Dharti Ke Lal
During the last decade of the Independence struggle, with widespread panic over war conditions, famine and economic depression, mainstream theatre encountered a temporary halt. Under such conditions, the cultural wing of the Communist Party of India, the Indian People’s Theatre Association (IPTA, 1942) sparked off a new form of theatre and initiated the first ‘people’s theatre’ movement in India. The IPTA troops travelled across the subcontinent using different modes of performances for disseminating anti-fascist, anti-communal and anti-imperialist ideals.
The most successful of IPTA’s productions was, Nabanna (New Harvest, 1943), which started the radical theatre movement in Bengal. The play was written by Bijan Bhattacharya, directed by Sombhu Mitra and performed by a cast of non-actors and activists.

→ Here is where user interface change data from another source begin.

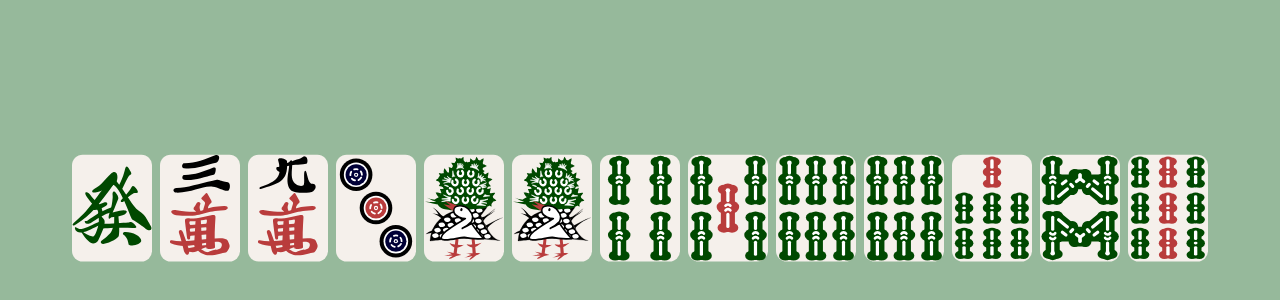
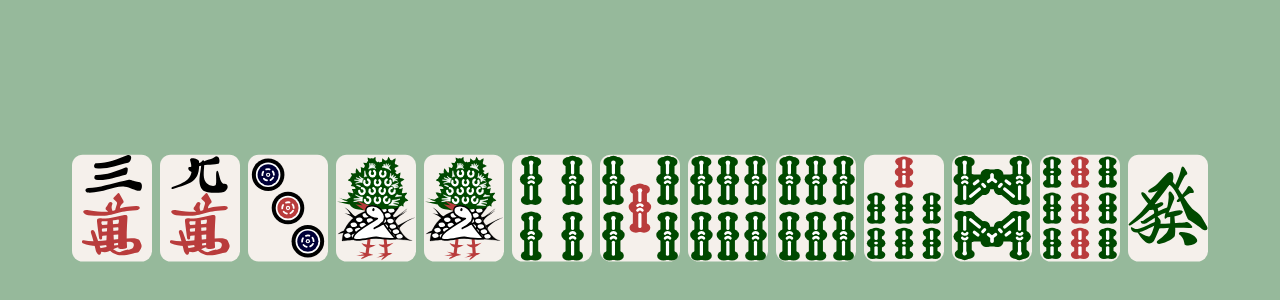
Before and after one commit to klrs/riichi-hand-helper, a React (Vite) app: page / in a window 1280 px wide. Shown: the part 192-492 px from the top of the page. Built offline with nearby package versions, Linux system fonts and the light colour scheme.

Commit message:
Cleanup and add sorting func

```diff
--- a/src/components/Tiles.tsx
+++ b/src/components/Tiles.tsx
@@ -1,5 +1,6 @@
 import { FC } from "react";
 import { Tile } from "../types";
+import { sortTiles } from "../utils";
 
 type Props = {
     children: Tile[];
@@ -9,7 +10,7 @@ type Props = {
 export const Tiles: FC<Props> = ({children}) => {
     return (
         <div style={{ display: 'flex', flexWrap: 'wrap', gap: '0.5rem' }}>
-            {children.map(tile => (
+            {sortTiles(children).map(tile => (
                 <div
                     key={`${tile.suit}-${tile.number}`}
                     style={{
--- a/src/utils.ts
+++ b/src/utils.ts
@@ -17,9 +17,20 @@ export type ConnectedHand = {
     shapes: Shape[];
 }
 
+export const sortTiles = (tiles: Tile[]): Tile[] => {
+    const suitOrder = { 'manzu': 1, 'pinzu': 2, 'souzu': 3, 'honor': 4 };
+
+    return tiles.sort((a, b) => {
+        if (a.suit === b.suit) {
+            return a.number - b.number;
+        }
+        return suitOrder[a.suit] - suitOrder[b.suit];
+    });
+}
+
 export const sortedHandToNodes = (hand: Tile[]) => hand.map((tile, index) => ({index, tile} as Node));
 
-export const doMoves2 = (nodes: Node[], shapes: Shape[] = []): ConnectedHand[] => {
+export const calculateAllConnections = (nodes: Node[], shapes: Shape[] = []): ConnectedHand[] => {
 
     if (nodes.length === 0) {
         return [{shapes}];
@@ -62,9 +73,9 @@ export const doMoves2 = (nodes: Node[], shapes: Shape[] = []): ConnectedHand[] =
     const connectedHands: ConnectedHand[] = [];
     for (const shape of possibleShapes) {
         if (shape.type === "float") {
-            connectedHands.push(...doMoves2(rest, [...shapes, shape]));
+            connectedHands.push(...calculateAllConnections(rest, [...shapes, shape]));
         } else {
-            connectedHands.push(...doMoves2(filterOutNodesInShape(rest, shape), [...shapes, shape]));
+            connectedHands.push(...calculateAllConnections(filterOutNodesInShape(rest, shape), [...shapes, shape]));
         }
     }
 
```
Also changed, not shown: 1 other file (tests, documents, lock files or other folders).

Embracing realism, Nabanna portrayed the horrors of the Great Bengal Famine (1942-43) and the plight and trauma of people migrating from the outskirts to the streets of the big city to seek for survival.

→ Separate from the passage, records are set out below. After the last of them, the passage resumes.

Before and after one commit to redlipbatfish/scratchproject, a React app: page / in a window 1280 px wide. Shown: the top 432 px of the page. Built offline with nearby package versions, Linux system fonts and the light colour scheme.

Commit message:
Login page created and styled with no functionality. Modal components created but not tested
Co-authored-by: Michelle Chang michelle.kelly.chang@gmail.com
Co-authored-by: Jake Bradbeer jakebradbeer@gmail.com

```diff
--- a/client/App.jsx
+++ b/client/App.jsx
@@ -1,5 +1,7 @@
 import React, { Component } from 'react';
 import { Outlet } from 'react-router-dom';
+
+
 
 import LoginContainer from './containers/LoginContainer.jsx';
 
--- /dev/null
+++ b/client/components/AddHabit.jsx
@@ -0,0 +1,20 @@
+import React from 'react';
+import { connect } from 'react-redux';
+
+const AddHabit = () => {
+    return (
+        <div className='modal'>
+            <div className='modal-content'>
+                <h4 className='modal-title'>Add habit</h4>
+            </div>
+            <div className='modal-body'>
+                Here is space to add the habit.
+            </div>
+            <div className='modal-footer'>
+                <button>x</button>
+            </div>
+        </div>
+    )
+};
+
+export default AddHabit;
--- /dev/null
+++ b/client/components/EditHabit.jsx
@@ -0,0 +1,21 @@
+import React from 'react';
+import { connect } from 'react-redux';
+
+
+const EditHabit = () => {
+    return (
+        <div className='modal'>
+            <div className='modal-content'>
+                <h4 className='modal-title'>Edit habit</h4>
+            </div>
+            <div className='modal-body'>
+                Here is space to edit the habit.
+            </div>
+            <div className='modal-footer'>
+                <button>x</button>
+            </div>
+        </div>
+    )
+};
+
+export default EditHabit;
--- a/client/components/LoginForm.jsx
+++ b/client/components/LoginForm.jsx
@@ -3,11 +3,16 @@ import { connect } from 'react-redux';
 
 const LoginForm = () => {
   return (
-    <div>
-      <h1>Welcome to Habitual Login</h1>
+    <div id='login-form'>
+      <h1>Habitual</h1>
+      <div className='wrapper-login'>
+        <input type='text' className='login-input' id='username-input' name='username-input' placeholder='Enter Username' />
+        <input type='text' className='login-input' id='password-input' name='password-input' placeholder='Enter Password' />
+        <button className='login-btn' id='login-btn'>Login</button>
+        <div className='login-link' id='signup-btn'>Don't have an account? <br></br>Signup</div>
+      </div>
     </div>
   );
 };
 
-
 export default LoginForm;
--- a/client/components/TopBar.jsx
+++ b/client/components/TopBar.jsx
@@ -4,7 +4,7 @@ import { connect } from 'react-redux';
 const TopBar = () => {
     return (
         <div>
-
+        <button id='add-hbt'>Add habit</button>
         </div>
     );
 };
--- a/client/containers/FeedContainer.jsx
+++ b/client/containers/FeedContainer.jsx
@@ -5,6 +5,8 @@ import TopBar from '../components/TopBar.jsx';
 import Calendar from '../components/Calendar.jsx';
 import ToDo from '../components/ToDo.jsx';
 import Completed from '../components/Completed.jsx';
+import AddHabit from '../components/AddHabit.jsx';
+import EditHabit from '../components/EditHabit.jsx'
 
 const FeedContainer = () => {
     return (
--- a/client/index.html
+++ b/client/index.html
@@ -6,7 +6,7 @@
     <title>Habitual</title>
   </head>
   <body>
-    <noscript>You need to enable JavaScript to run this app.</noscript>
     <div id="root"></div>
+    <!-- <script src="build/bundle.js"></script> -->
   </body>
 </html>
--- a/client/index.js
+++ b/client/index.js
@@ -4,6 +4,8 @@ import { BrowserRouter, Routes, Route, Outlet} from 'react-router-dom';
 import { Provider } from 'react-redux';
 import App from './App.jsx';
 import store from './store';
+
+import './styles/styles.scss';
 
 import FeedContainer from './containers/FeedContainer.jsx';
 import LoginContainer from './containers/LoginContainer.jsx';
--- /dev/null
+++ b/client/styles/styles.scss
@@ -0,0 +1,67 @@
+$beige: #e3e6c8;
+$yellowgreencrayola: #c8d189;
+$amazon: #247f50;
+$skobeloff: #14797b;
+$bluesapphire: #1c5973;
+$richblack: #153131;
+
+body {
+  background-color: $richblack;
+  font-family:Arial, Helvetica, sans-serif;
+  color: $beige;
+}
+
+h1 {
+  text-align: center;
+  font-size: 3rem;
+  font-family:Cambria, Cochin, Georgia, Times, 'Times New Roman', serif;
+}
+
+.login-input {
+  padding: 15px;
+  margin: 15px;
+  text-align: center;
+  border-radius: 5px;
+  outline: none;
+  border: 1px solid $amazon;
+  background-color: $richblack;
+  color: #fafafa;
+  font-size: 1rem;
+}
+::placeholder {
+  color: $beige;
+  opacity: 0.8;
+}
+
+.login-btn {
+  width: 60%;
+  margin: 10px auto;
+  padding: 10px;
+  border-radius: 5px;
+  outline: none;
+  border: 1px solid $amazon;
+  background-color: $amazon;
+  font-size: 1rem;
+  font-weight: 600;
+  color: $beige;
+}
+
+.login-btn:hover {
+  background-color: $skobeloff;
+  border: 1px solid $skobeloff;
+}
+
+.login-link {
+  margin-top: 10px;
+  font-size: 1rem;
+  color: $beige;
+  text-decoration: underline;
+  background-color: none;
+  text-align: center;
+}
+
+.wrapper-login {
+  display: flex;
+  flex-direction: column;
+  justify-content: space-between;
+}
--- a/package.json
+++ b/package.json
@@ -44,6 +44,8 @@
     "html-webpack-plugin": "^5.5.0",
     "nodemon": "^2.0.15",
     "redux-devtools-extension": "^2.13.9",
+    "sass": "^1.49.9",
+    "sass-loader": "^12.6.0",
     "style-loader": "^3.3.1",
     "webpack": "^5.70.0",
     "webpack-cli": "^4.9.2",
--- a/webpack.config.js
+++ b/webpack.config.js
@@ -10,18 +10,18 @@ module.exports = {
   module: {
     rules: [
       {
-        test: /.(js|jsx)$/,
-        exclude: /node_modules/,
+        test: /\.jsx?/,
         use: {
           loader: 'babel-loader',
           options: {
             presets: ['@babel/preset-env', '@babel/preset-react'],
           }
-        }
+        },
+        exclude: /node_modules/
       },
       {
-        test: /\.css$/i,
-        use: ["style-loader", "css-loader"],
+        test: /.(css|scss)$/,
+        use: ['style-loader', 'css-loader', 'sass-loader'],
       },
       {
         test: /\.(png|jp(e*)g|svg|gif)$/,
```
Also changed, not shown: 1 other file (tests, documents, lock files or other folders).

Although the play narrates the struggles of a family of sharecroppers, the dominant characteristic of the play lies in representing a community over an individual.

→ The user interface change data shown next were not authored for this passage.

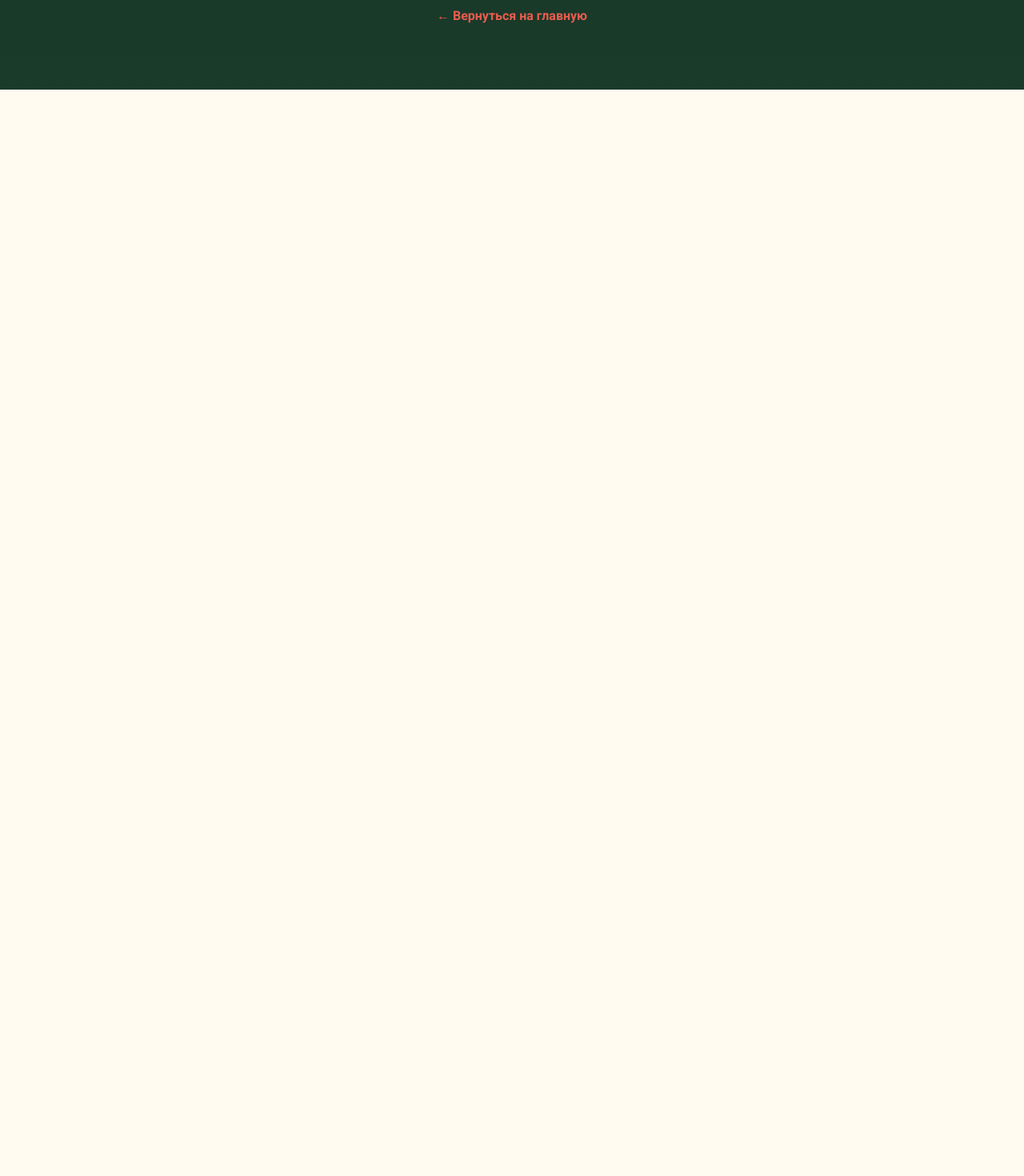
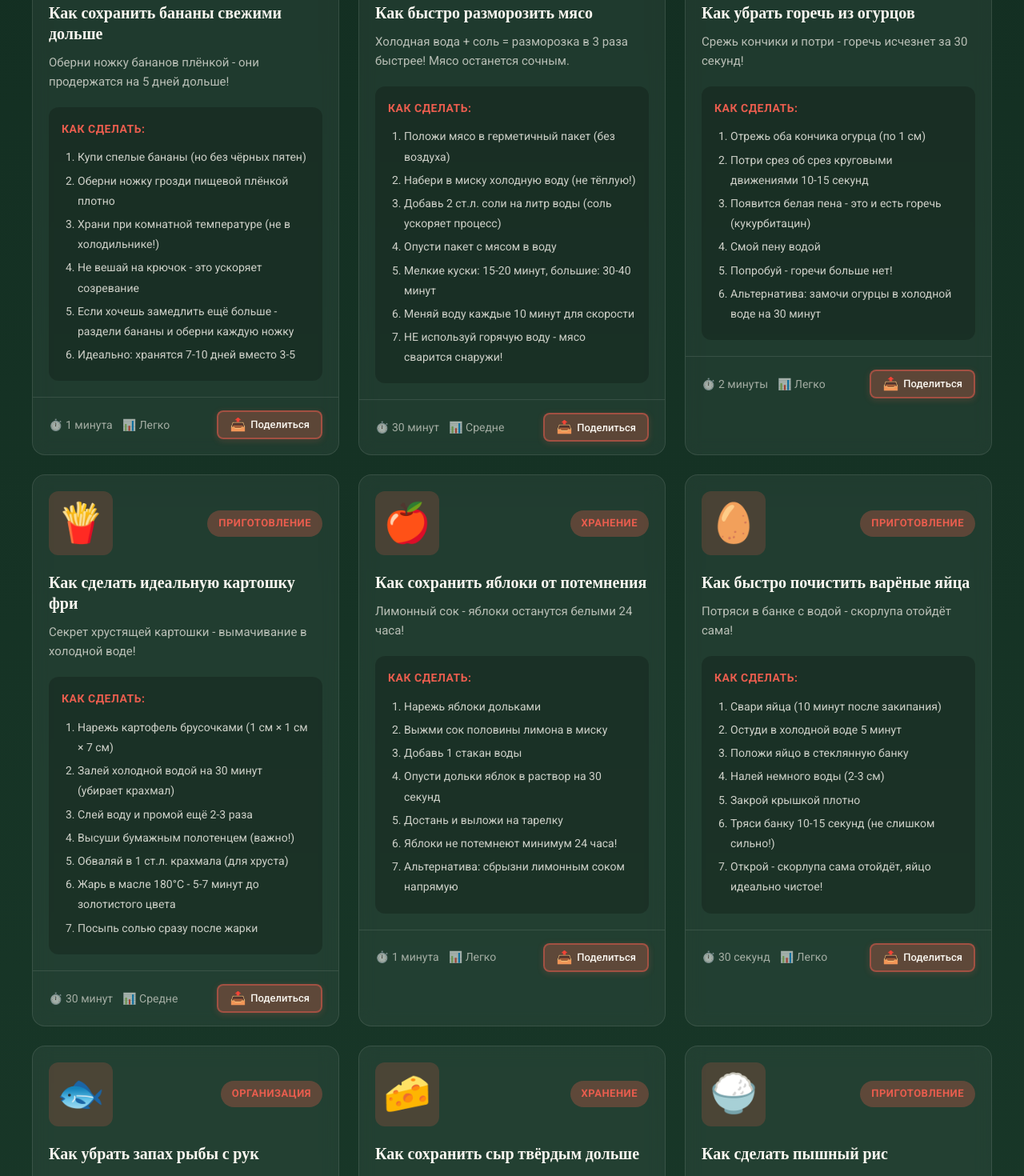
Before and after one commit to svideoproekt-ship-it/russka-kuhnya-9551, a React (Vite) app: page /kitchen-hacks in a window 1280 px wide. Shown: the part 3100-4570 px from the top of the page at 80% size. Before the commit the page ends 3212 px from the top, so only its background shows below. Built offline with nearby package versions, Linux system fonts and the light colour scheme; a web font is replaced by a local one.

Commit message:
Update KitchenHacks.jsx

```diff
--- a/src/pages/KitchenHacks.jsx
+++ b/src/pages/KitchenHacks.jsx
@@ -182,7 +182,189 @@ const KitchenHacks = () => {
         'Не торопитесь - скорость придёт с практикой!',
       ],
     },
+      {
+      id: 12,
+      title: 'Как отмыть микроволновку за 5 минут',
+      category: 'Организация',
+      time: '5 минут',
+      difficulty: 'Легко',
+      icon: '🍋',
+      description: 'Лимон и вода - секрет идеальной чистоты без химии! Жир размягчается сам.',
+      steps: [
+        'Налей в миску 1 стакан воды',
+        'Добавь сок половины лимона (или 2 ст.л. лимонной кислоты)',
+        'Положи дольки лимона в воду',
+        'Поставь миску в микроволновку',
+        'Включи на максимум на 3-5 минут (вода должна кипеть)',
+        'Оставь на 2 минуты (пар размягчит жир)',
+        'Открой дверцу и протри стенки влажной губкой - всё легко снимется!',
+      ],
+    },
+    {
+      id: 13,
+      title: 'Как сохранить бананы свежими дольше',
+      category: 'Хранение',
+      time: '1 минута',
+      difficulty: 'Легко',
+      icon: '🍌',
+      description: 'Оберни ножку бананов плёнкой - они продержатся на 5 дней дольше!',
+      steps: [
+        'Купи спелые бананы (но без чёрных пятен)',
+        'Оберни ножку грозди пищевой плёнкой плотно',
+        'Храни при комнатной температуре (не в холодильнике!)',
+        'Не вешай на крючок - это ускоряет созревание',
+        'Если хочешь замедлить ещё больше - раздели бананы и оберни каждую ножку',
+        'Идеально: хранятся 7-10 дней вместо 3-5',
+      ],
+    },
+    {
+      id: 14,
+      title: 'Как быстро разморозить мясо',
+      category: 'Приготовление',
+      time: '30 минут',
+      difficulty: 'Средне',
+      icon: '🥩',
+      description: 'Холодная вода + соль = разморозка в 3 раза быстрее! Мясо останется сочным.',
+      steps: [
+        'Положи мясо в герметичный пакет (без воздуха)',
+        'Набери в миску холодную воду (не тёплую!)',
+        'Добавь 2 ст.л. соли на литр воды (соль ускоряет процесс)',
+        'Опусти пакет с мясом в воду',
+        'Мелкие куски: 15-20 минут, большие: 30-40 минут',
+        'Меняй воду каждые 10 минут для скорости',
+        'НЕ используй горячую воду - мясо сварится снаружи!',
+      ],
+    },
+    {
+      id: 15,
+      title: 'Как убрать горечь из огурцов',
+      category: 'Приготовление',
+      time: '2 минуты',
+      difficulty: 'Легко',
+      icon: '🥒',
+      description: 'Срежь кончики и потри - горечь исчезнет за 30 секунд!',
+      steps: [
+        'Отрежь оба кончика огурца (по 1 см)',
+        'Потри срез об срез круговыми движениями 10-15 секунд',
+        'Появится белая пена - это и есть горечь (кукурбитацин)',
+        'Смой пену водой',
+        'Попробуй - горечи больше нет!',
+        'Альтернатива: замочи огурцы в холодной воде на 30 минут',
+      ],
+    },
+    {
+      id: 16,
+      title: 'Как сделать идеальную картошку фри',
+      category: 'Приготовление',
+      time: '30 минут',
+      difficulty: 'Средне',
+      icon: '🍟',
+      description: 'Секрет хрустящей картошки - вымачивание в холодной воде!',
+      steps: [
+        'Нарежь картофель брусочками (1 см × 1 см × 7 см)',
+        'Залей холодной водой на 30 минут (убирает крахмал)',
+        'Слей воду и промой ещё 2-3 раза',
+        'Высуши бумажным полотенцем (важно!)',
+        'Обваляй в 1 ст.л. крахмала (для хруста)',
+        'Жарь в масле 180°C - 5-7 минут до золотистого цвета',
+        'Посыпь солью сразу после жарки',
+      ],
+    },
+    {
+      id: 17,
+      title: 'Как сохранить яблоки от потемнения',
+      category: 'Хранение',
+      time: '1 минута',
+      difficulty: 'Легко',
+      icon: '🍎',
+      description: 'Лимонный сок - яблоки останутся белыми 24 часа!',
+      steps: [
+        'Нарежь яблоки дольками',
+        'Выжми сок половины лимона в миску',
+        'Добавь 1 стакан воды',
+        'Опусти дольки яблок в раствор на 30 секунд',
+        'Достань и выложи на тарелку',
+        'Яблоки не потемнеют минимум 24 часа!',
+        'Альтернатива: сбрызни лимонным соком напрямую',
+      ],
+    },
+    {
+      id: 18,
+      title: 'Как быстро почистить варёные яйца',
+      category: 'Приготовление',
+      time: '30 секунд',
+      difficulty: 'Легко',
+      icon: '🥚',
+      description: 'Потряси в банке с водой - скорлупа отойдёт сама!',
+      steps: [
+        'Свари яйца (10 минут после закипания)',
+        'Остуди в холодной воде 5 минут',
+        'Положи яйцо в стеклянную банку',
+        'Налей немного воды (2-3 см)',
+        'Закрой крышкой плотно',
+        'Тряси банку 10-15 секунд (не слишком сильно!)',
+        'Открой - скорлупа сама отойдёт, яйцо идеально чистое!',
+      ],
+    },
+    {
+      id: 19,
+      title: 'Как убрать запах рыбы с рук',
+      category: 'Организация',
+      time: '1 минута',
+      difficulty: 'Легко',
+      icon: '🐟',
+      description: 'Зубная паста или лимон - запах исчезнет мгновенно!',
+      steps: [
+        'Выдави каплю зубной пасты на ладони',
+        'Потри руки как при мыле 10-15 секунд',
+        'Смой холодной водой',
+        'Запах полностью исчезнет!',
+        'Альтернатива 1: потри руки долькой лимона',
+        'Альтернатива 2: потри руки о stainless steel (нержавейку) под водой',
+        'Альтернатива 3: помой руки уксусом',
+      ],
+    },
+    {
+      id: 20,
+      title: 'Как сохранить сыр твёрдым дольше',
+      category: 'Хранение',
+      time: '1 минута',
+      difficulty: 'Легко',
+      icon: '🧀',
+      description: 'Сахар в контейнере - сыр не заплесневеет 2 недели!',
+      steps: [
+        'Возьми пластиковый контейнер с крышкой',
+        'Насыпь на дно 2-3 ст.л. сахара',
+        'Положи кусок сыра сверху (не в сахаре!)',
+        'Закрой крышкой плотно',
+        'Храни в холодильнике',
+        'Сахар впитывает влагу - сыр не плесневеет',
+        'Меняй сахар раз в неделю для эффективности',
+      ],
+    },
+    {
+      id: 21,
+      title: 'Как сделать пышный рис',
+      category: 'Приготовление',
+      time: '20 минут',
+      difficulty: 'Средне',
+      icon: '🍚',
+      description: 'Промой рис 5-7 раз - каждое зёрнышко будет отдельно!',
+      steps: [
+        'Насыпь рис в миску',
+        'Залей холодной водой',
+        'Помешай рукой (вода станет мутной)',
+        'Слей воду (через сито или аккуратно)',
+        'Повтори 5-7 раз (пока вода не станет прозрачной)',
+        'Залей рис водой 1:2 (рис:вода)',
+        'Доведи до кипения, убавь огонь минимум, накрой крышкой',
+        'Вари 15 минут НЕ открывая крышку!',
+        'Выключи огонь и дай постоять 5 минут',
+        'Рассыпчатый рис готов!',
+      ],
+    },
   ];
+
   const categories = ['all', 'Хранение', 'Приготовление', 'Инструменты', 'Организация'];
 
   const filteredHacks = activeCategory === 'all'
```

The video excerpt is from the film adaptation of the play, Dharti Ke Lal (1946), directed by KA Abbas and Bijan Bhattacharya and directly produced by the IPTA. The film heavily showcases folk idioms through performances, songs, music and everyday rituals of village life. The film is one of the first to start the socio-realist movement in Indian cinema and received widespread international recognition, especially in the USSR.
An excerpt (translated) from the film script: “Our village, our country can never forget us. We are not the only two people who have died of hunger, got displaced, who sold their bodies, souls and humanity. There are twenty millions like us. Until our country gets freedom from slavery, from hunger, we will remain alive in our people’s memory, like burning flames. ”